Birds, insects and animals are released in a symbolic act of freedom to those who are in captivity, in prison and being tortured. This is banned in some countries as it may damage local habitats.
Celebrating Vesak can also mean trying to bring happiness to old people, the disabled and the sick. Many Buddhists give money to charities that help the less fortunate. It is also a great time of happiness, which is expressed by decorating temples and painting moments from Buddha’s life. Some Buddhists provide vegetarian food and drink to those who visit the temple to pray to Buddha.
The 8 precepts
A few Buddhists will wear a simple white dress and spend the day in temples in order to carry out the eight precepts.
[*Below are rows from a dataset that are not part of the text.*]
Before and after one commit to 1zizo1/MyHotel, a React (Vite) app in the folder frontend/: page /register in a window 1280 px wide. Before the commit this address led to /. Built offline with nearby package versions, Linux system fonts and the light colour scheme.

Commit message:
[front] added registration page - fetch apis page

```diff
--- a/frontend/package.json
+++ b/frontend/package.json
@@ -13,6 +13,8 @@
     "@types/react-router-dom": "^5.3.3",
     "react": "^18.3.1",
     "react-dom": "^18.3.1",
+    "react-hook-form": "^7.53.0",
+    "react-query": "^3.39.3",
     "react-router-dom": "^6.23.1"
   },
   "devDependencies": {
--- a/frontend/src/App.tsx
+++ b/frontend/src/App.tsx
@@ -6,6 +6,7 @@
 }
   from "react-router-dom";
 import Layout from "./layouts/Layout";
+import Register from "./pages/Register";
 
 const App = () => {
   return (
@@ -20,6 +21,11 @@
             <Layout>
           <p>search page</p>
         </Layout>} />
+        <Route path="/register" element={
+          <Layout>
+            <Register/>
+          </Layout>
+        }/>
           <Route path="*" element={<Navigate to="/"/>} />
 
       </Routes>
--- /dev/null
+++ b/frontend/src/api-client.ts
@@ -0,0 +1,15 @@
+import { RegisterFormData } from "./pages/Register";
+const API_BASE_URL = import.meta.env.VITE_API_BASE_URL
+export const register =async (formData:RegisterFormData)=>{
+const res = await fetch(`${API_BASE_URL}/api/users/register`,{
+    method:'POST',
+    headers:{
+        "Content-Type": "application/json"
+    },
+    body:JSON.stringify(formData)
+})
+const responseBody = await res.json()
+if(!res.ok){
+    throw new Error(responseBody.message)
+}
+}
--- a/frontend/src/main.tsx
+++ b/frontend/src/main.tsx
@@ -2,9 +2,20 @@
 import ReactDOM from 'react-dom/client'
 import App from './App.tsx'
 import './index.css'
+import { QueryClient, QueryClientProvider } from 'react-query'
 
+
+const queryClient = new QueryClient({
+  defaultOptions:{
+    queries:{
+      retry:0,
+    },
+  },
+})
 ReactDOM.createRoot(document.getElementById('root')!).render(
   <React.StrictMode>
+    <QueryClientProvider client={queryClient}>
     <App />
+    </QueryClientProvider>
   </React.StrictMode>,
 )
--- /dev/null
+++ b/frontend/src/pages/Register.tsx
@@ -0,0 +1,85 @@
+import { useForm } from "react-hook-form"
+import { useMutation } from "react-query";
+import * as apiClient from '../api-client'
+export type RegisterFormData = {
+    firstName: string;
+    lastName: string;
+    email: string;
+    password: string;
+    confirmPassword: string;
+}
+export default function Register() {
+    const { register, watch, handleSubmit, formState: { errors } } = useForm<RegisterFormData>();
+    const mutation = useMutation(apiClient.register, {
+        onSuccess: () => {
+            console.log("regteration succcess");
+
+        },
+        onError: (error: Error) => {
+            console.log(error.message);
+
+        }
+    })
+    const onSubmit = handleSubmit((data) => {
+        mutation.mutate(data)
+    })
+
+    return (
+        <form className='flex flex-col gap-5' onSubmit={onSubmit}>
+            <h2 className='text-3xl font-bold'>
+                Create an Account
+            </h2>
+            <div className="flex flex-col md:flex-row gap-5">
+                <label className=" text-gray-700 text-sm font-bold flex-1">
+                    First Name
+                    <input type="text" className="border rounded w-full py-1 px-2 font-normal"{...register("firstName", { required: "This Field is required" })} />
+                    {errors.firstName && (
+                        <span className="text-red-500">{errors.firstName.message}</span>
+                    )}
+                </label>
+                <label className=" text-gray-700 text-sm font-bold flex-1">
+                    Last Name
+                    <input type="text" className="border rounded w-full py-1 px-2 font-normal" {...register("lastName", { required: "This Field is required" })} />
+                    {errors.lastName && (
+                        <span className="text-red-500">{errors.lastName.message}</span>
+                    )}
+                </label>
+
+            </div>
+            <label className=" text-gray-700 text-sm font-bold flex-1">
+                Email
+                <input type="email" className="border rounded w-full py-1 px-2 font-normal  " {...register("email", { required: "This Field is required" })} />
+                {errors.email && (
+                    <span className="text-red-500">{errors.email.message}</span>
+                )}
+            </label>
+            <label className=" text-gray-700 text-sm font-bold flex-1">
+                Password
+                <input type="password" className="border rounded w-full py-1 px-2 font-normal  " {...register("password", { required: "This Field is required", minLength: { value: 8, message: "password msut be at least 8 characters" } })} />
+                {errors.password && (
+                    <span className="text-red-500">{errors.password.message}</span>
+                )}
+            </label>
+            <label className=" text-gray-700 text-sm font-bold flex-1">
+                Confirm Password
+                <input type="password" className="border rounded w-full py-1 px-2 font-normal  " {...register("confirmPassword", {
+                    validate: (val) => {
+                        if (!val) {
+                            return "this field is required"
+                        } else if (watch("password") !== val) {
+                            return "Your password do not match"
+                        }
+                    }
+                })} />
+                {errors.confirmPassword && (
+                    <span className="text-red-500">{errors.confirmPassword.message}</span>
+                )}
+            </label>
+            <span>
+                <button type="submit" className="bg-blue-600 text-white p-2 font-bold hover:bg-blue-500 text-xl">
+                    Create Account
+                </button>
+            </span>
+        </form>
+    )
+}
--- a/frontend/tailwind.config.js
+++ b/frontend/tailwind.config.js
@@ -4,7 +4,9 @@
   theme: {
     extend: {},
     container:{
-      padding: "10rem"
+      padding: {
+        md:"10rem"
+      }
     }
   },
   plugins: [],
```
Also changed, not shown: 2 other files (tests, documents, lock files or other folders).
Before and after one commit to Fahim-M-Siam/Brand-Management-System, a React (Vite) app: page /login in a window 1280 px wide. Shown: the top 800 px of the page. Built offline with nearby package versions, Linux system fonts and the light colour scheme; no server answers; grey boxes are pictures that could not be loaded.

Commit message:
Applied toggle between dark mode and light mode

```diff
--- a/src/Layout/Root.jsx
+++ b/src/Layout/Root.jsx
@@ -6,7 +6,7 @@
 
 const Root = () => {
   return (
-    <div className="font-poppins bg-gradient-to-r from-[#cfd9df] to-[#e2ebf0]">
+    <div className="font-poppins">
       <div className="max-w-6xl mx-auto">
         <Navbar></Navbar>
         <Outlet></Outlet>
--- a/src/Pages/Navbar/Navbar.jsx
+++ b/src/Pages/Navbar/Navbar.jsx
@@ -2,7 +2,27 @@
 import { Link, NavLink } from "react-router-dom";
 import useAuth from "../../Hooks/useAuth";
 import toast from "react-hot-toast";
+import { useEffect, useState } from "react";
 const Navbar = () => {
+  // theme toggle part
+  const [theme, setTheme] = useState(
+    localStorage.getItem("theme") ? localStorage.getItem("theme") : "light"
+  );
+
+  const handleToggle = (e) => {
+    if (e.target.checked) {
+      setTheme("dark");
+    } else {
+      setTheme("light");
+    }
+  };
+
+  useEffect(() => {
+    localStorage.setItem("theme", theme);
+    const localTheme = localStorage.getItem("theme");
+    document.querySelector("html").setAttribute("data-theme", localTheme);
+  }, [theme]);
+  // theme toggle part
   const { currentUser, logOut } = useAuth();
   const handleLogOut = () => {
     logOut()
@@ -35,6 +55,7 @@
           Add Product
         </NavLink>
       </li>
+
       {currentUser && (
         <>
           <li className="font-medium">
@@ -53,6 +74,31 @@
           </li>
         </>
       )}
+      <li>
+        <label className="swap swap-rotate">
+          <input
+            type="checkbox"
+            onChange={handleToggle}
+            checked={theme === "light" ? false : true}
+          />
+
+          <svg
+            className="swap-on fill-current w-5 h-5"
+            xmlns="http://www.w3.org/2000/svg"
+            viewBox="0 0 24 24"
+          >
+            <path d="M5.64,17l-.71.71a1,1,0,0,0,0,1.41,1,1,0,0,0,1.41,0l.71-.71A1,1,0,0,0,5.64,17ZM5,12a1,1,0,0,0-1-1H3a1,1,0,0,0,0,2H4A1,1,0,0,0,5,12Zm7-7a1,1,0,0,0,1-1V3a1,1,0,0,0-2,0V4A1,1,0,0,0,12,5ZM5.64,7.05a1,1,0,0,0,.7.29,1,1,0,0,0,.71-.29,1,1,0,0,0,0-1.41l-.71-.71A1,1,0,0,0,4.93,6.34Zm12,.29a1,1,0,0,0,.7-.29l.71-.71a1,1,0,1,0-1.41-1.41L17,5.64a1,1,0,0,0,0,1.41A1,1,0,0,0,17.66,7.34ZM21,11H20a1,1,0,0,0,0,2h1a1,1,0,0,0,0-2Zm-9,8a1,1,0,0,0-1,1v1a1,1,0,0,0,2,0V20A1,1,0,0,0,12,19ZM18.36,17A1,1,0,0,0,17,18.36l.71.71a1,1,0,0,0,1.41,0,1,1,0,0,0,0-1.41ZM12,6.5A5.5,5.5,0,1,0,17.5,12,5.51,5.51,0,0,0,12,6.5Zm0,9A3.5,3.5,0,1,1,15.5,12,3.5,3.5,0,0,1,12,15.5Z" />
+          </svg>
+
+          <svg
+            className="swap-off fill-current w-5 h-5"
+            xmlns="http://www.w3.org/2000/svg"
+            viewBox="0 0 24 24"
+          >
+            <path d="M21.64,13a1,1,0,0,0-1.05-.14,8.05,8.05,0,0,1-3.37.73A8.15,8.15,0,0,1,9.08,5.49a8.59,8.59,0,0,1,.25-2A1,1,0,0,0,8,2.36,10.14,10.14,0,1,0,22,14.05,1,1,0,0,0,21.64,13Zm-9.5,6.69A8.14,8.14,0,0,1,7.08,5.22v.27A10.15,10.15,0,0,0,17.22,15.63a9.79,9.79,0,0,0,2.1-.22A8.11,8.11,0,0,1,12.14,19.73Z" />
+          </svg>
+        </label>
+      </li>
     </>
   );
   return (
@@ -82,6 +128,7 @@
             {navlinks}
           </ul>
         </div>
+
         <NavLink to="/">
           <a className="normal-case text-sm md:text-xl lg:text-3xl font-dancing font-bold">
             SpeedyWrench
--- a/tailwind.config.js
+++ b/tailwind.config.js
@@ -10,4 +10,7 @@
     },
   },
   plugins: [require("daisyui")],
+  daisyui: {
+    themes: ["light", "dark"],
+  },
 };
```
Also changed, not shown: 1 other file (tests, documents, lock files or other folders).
They are a list of rules that are followed by Buddhists on religious festivals, which are:
- To observe the rule of abstinence from taking life.
- To observe the rule of abstinence from taking what is not given.
- To observe the rule of abstinence from unchastity.
- To observe the rule of abstinence from false speech.
- To observe the rule of abstinence from intoxicants which cause a careless frame of mind.
- To observe the rule of abstinence from taking food at the wrong time.
- To observe the rule of abstinence from dancing, music, visiting shows, flowers, make-up, the wearing of ornaments and decoration.
- To observe the rule of abstinence from a tall, high sleeping place.